(Web page edit records)
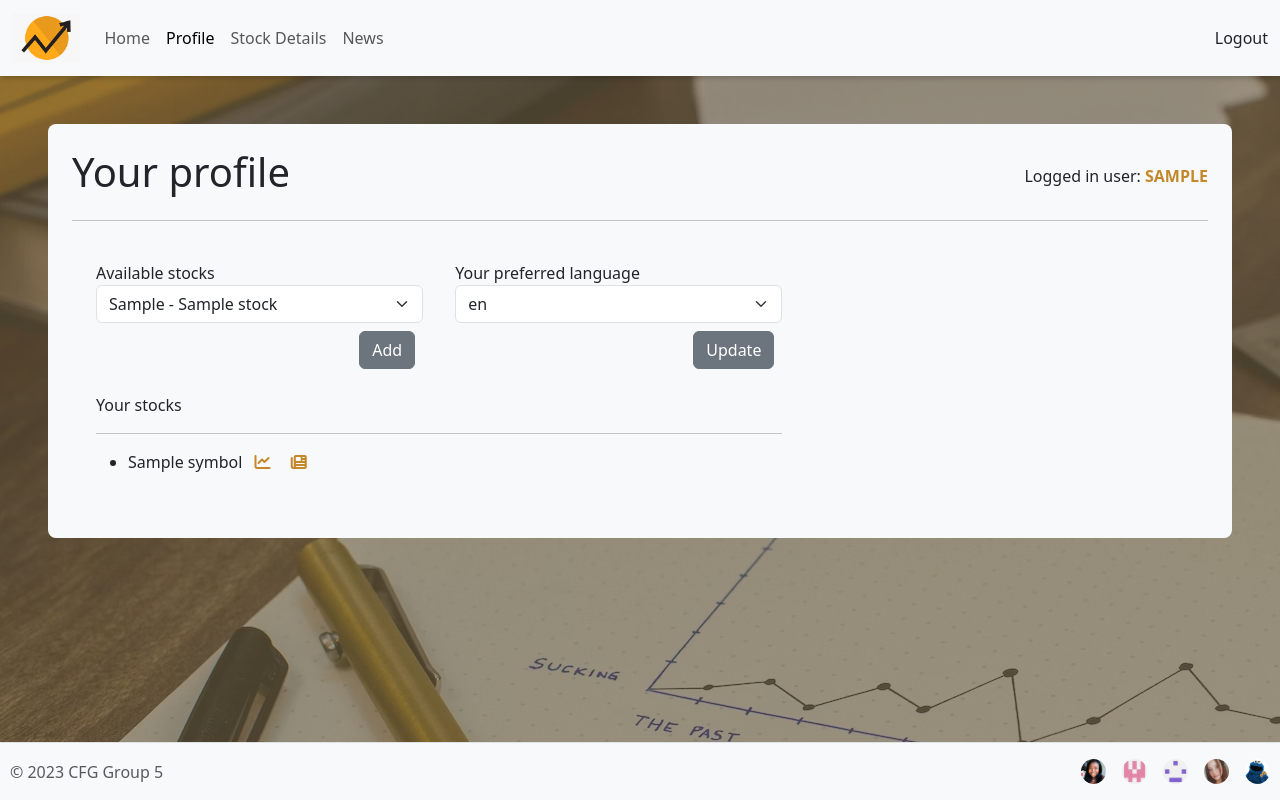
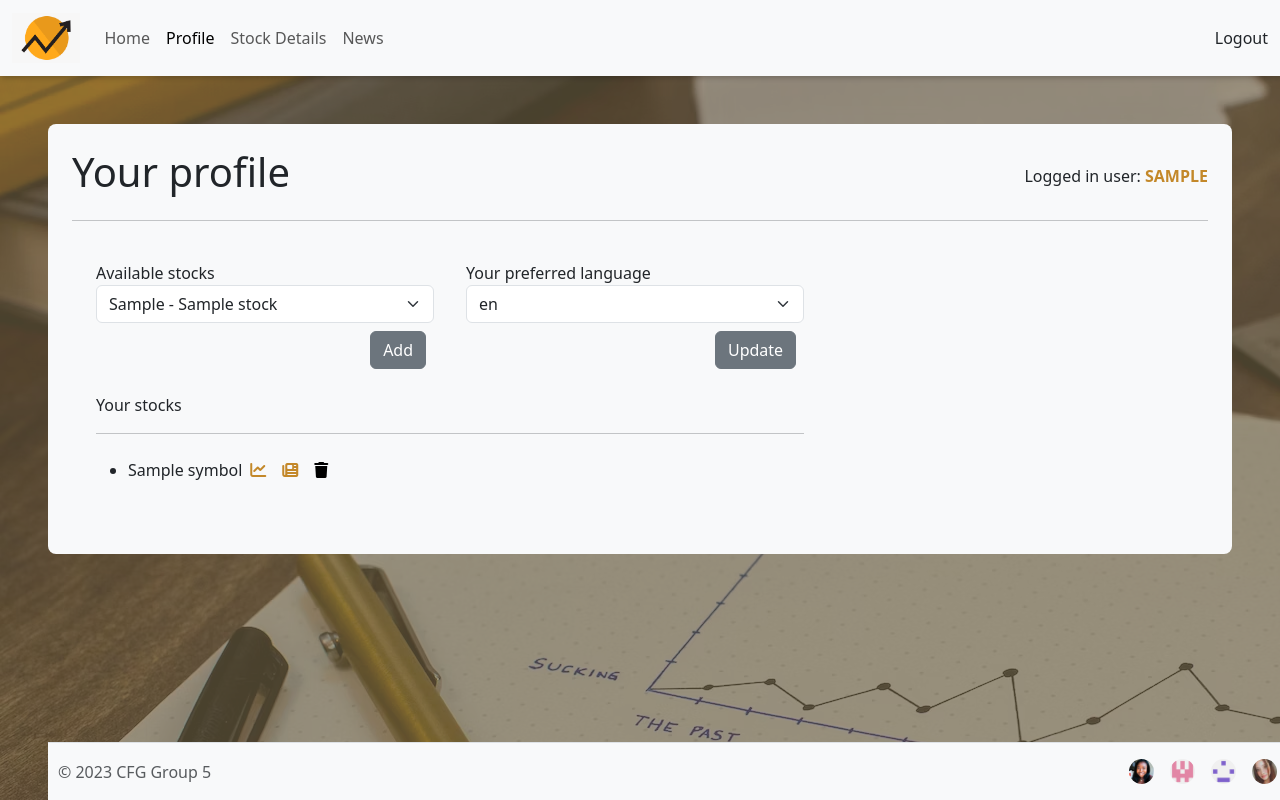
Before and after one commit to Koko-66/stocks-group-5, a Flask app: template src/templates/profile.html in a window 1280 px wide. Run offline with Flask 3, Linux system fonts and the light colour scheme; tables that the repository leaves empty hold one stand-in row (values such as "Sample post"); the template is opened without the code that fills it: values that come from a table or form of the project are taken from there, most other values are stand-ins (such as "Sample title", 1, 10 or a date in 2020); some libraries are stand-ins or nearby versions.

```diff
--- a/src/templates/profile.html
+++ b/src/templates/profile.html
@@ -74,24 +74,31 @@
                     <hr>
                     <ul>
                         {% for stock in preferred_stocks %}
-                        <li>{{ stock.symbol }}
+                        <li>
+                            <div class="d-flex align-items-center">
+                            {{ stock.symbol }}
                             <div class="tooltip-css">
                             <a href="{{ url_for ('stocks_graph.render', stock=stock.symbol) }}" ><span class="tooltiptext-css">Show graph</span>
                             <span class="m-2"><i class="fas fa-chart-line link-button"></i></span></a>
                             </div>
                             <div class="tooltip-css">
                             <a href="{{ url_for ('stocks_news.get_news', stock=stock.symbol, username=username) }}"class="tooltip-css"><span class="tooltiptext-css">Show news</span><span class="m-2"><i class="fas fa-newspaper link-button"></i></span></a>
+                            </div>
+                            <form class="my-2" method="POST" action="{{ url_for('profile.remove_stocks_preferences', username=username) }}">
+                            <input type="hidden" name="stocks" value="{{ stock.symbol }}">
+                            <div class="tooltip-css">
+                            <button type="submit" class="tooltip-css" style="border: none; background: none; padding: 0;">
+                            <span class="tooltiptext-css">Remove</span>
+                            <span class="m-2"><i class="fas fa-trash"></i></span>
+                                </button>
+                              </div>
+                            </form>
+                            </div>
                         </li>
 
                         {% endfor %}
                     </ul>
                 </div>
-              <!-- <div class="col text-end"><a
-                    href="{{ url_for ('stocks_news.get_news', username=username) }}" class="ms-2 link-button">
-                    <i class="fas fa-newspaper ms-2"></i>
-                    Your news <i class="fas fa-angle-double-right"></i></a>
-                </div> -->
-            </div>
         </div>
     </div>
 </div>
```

◆ What this task involves
Search the records line by line for the word "newspaper" and copy every line where it appears.

◆ Result of the exercise
                             <a href="{{ url_for ('stocks_news.get_news', stock=stock.symbol, username=username) }}"class="tooltip-css"><span class="tooltiptext-css">Show news</span><span class="m-2"><i class="fas fa-newspaper link-button"></i></span></a>
-                    <i class="fas fa-newspaper ms-2"></i>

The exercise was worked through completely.